Let’s start there…

API announces support for carbon pricing: In a move that has been recently hinted at, American Petroleum Institute, the largest U.S. oil and gas lobbying entity, issued a statement supporting policies to put a price on carbon to reduce emissions.

“The administration is talking about command and control approaches,” API CEO Mike Sommers told the Washington Examiner. “We want to enter into this debate on one of biggest issues of the day to pursue a more market-based approach.”

From their statement: “Rather than a patchwork of federal and state regulations and mandates that could ineffectively address the climate challenge, an economy-wide government carbon price policy is the most impactful and transparent way to achieve meaningful progress. We recognize there are different ways for policymakers to consider carbon pricing – from a cap-and-trade system to a carbon tax – but there are some general parameters to begin the discussion.” It goes on to say the plan must be economy-wide, transparent, non-duplicative, maintain U.S. competitiveness, account for leakage, and focus on net emissions.

API joins the Chamber of Commerce and the Business Round Table, both which also have endorsed carbon pricing.

EcoRight Speaks, season 2, episode 10:

In this week’s episode we bring you information about Natural Gas Vehicles (NGVs), a technology that frankly I knew very little about before conducting this interview. (I choose guests not just for you but for my own benefit.)

Our guest, Daniel Gage, is the president of the NGV America, a trade association representing stakeholders in the natural gas vehicles business. I enjoyed learning about what applications make most sense for using NGVs and how the technology is advancing.

Programming note: We are taking Spring Break! The next two weeks, we will not be dropping new episodes. Use the time to catch up on an episode you missed. Or drop us a five-⭐ review on Apple Podcasts. You’ll hear us back in your ears on April 13th with Dr. Tracey Holloway, co-founder of Science Moms.

(Who needs a sign of spring? I love the first blossoms offered by the many Hellebore that grace my yard.)

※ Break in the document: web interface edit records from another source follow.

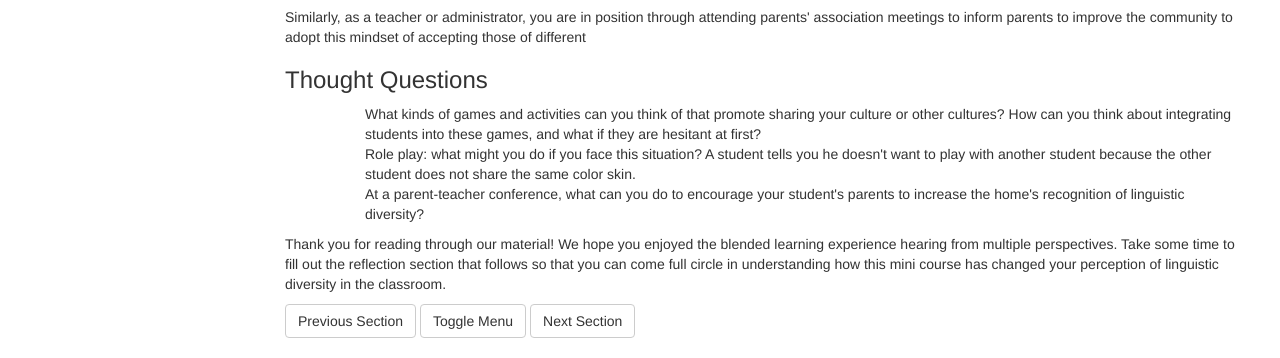
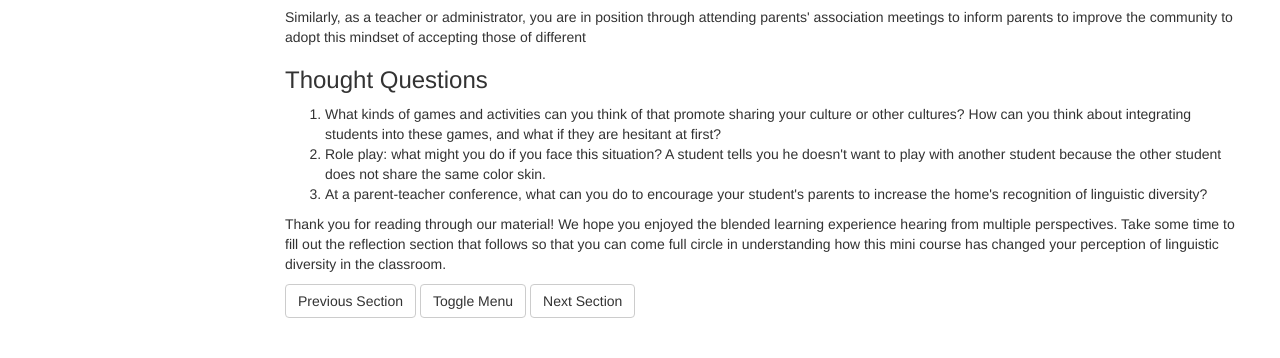
Before and after one commit to mattmahowald/mattmahowald.github.io, a plain HTML site: page beyond_academics.html in a window 1280 px wide. Shown: the part 1015-1373 px from the top of the page. Drawn offline with Linux system fonts and the light colour scheme.

Commit message:
ul to li

```diff
--- a/beyond_academics.html
+++ b/beyond_academics.html
@@ -82,9 +82,9 @@
                         <p>Similarly, as a teacher or administrator, you are in position through attending parents' association meetings to inform parents to improve the community to adopt this mindset of accepting those of different </p>
                         <h3>Thought Questions</h3>
                         <ol>
-                            <ul>What kinds of games and activities can you think of that promote sharing your culture or other cultures? How can you think about integrating students into these games, and what if they are hesitant at first?</ul>
-                            <ul>Role play: what might you do if you face this situation? A student tells you he doesn't want to play with another student because the other student does not share the same color skin.</ul>
-                            <ul>At a parent-teacher conference, what can you do to encourage your student's parents to increase the home's recognition of linguistic diversity?</ul>
+                            <li>What kinds of games and activities can you think of that promote sharing your culture or other cultures? How can you think about integrating students into these games, and what if they are hesitant at first?</li>
+                            <li>Role play: what might you do if you face this situation? A student tells you he doesn't want to play with another student because the other student does not share the same color skin.</li>
+                            <li>At a parent-teacher conference, what can you do to encourage your student's parents to increase the home's recognition of linguistic diversity?</li>
                         </ol>
                         <p>Thank you for reading through our material! We hope you enjoyed the blended learning experience hearing from multiple perspectives. Take some time to fill out the reflection section that follows so that you can come full circle in understanding how this mini course has changed your perception of linguistic diversity in the classroom.</p>
                         <a href="bilingualism.html" class="btn btn-default" id="menu-toggle">Previous Section</a>
```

This week’s must read: Democrats want a climate emergency—can this get Republicans off the sidelines? (Real Clear Energy) “It’s understandable that for some small government Republicans, any solution may be hard to identify, but climate change is a problem that demands a solution, so our fellow Republicans have to pick one or risk losing at the ballot box,” Alliance for Market Solutions executive director Alex Flint writes. “For decades, economists have supported the use of price signals to change markets. Today, a growing number of businesses, economists, and even Republicans are seeing the wisdom of using taxes to change behavior, as opposed to subsidies and regulations that provide no certainty and require a team of lawyers and compliance officers to wade through the many rules. A carbon tax, for example, would create a free-market incentive for companies and consumers to reduce CO2 while simultaneously growing the economy and shrinking the size of government.”

Our friend Alex also had our quote of the week:

“The scale of the climate problem demands the most economically efficient response, and because it’s politically difficult to talk about pricing carbon we’re drifting toward a really expensive way of addressing climate,” said Alex Flint, executive director of the Alliance for Market Solutions, a conservative nonprofit group that supports a carbon tax. “A carbon tax at least has to be part of the discussion,” Mr. Flint added.

WSJ Action: It’s great to see a pro-carbon tax opinion piece in the Wall Street Journal. Even greater when you see a favorite like John Sweeney tweeting about it.

And I know… the Wall Street Journal is behind a paywall. Email me if you want the text of the piece.

And this is where I leave you. Have a great weekend.